The news that it is set to unleash sweeping changes aimed at curbing local council spending powers arrives amid a slew of revelations over mounting arrears. In the past 10 years, council debt across the country has risen from $1.8 billion to $7 billion.
In the same period, rates have risen an average of 7% per year.
The reported per capita debt for councils in 2010 ranges from $4142 in the Kaipara district in the north, to zero for the Central Otago District Council. The Queenstown-Lakes district is near the top of a national list of indebtedness, with per capita borrowings of $3563, and Dunedin City is in the top third with $1920.
Foremost in Local Government Minister Nick Smith's sights are the overblown pay scales of council chief executives, and the wage bills of their staff. This, at least, will strike a chord with ratepayers.
Just as there is growing awareness and concern at the disparities between private sector chief executives and the workers on "the shop floor", the huge salaries of council chiefs have raised both eyebrows and ire.
A case in point was the proposed pay rise of Tony Marryatt, chief executive of the Christchurch City Council, of an additional $68,000 to take his salary level to $538,529.
After much publicity and pressure, most of the pay hike was declined.
In grappling with the disconnect, people fondly recall the days of the "town clerks" and wonder how it is that empires of professionals have grown up to replace them.
The easy answer, and the one at which the proposed reforms are aimed, is that where once councils concerned themselves with waste, water, roads libraries and consents, today they involve themselves in all manner of events across a range of public activities.
Dr Smith is certainly of the view that council debt has ballooned because councils can and do get involved in areas they have no business in. It is true there are examples of both activity and ambition that go well beyond what most people would consider as council business. He cites Auckland which "has set targets for NCEA".
Others have aspirations and targets over levels of child abuse. Such matters are patently not the business of councils; policies governing them have already been, at least in part, funded by ratepayers whose national taxes meet the costs of the government departments responsible.
It is also true that councils have spent considerable sums, often with adverse results, on promoting "community" events: the Auckland Regional Council lost $1.79 million helping to stage a football match involving David Beckham; V8 Supercar races ended up costing Hamilton ratepayers more than $40 million.
Councils routinely involve themselves in staging a number of other "feel good" community events, such as Christmas concerts, and to this extent some councils fund or underwrite spheres of activity that once would have been beyond their brief.

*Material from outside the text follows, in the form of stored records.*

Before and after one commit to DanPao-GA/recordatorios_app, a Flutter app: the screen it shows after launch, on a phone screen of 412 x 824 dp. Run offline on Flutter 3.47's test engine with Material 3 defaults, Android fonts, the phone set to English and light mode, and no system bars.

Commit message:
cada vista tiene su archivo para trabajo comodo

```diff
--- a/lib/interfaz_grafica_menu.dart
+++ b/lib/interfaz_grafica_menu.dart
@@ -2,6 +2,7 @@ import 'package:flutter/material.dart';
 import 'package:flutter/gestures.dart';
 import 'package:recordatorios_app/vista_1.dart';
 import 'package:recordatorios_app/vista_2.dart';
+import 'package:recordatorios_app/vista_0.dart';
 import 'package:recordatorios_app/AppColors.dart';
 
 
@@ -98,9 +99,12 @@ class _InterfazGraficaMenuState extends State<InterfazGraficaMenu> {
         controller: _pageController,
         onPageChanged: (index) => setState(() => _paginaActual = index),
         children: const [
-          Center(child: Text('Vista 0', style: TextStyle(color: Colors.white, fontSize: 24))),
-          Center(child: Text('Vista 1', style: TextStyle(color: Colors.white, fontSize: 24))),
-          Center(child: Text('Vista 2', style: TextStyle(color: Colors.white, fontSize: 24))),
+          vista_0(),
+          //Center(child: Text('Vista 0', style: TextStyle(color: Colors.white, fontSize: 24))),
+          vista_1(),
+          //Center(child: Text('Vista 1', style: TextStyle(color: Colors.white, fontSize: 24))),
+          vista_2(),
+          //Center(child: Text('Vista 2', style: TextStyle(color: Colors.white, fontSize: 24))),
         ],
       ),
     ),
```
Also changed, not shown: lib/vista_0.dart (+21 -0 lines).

But it is also possible to overstate the impact of such "sideshows" on council and per capita debt when in fact much of it can be put down to essential infrastructure projects which have either been postponed in the past or which have become more urgent because of growth.
Queenstown Lakes is a case in point, having only a resident population of about 28,000 but having to provide infrastructure to meet the needs of 2.8 million visitors annually.
Equally, there are strong and internationally validated arguments that debt funding of essential projects is a way of spreading the costs across future generations which will benefit from them.
Council debt mountains must be addressed and reckless spending curtailed. But there are still arguments to be had over how best to pay for growth and building infrastructure for the future; and over where the line should be drawn on "core" activities.
Some so-called "marginal" events - Wellington's International Festival of the Arts, for example - supported or seeded by local government funding, have come to epitomise the cities in which they occur, and routinely return the investment many times over.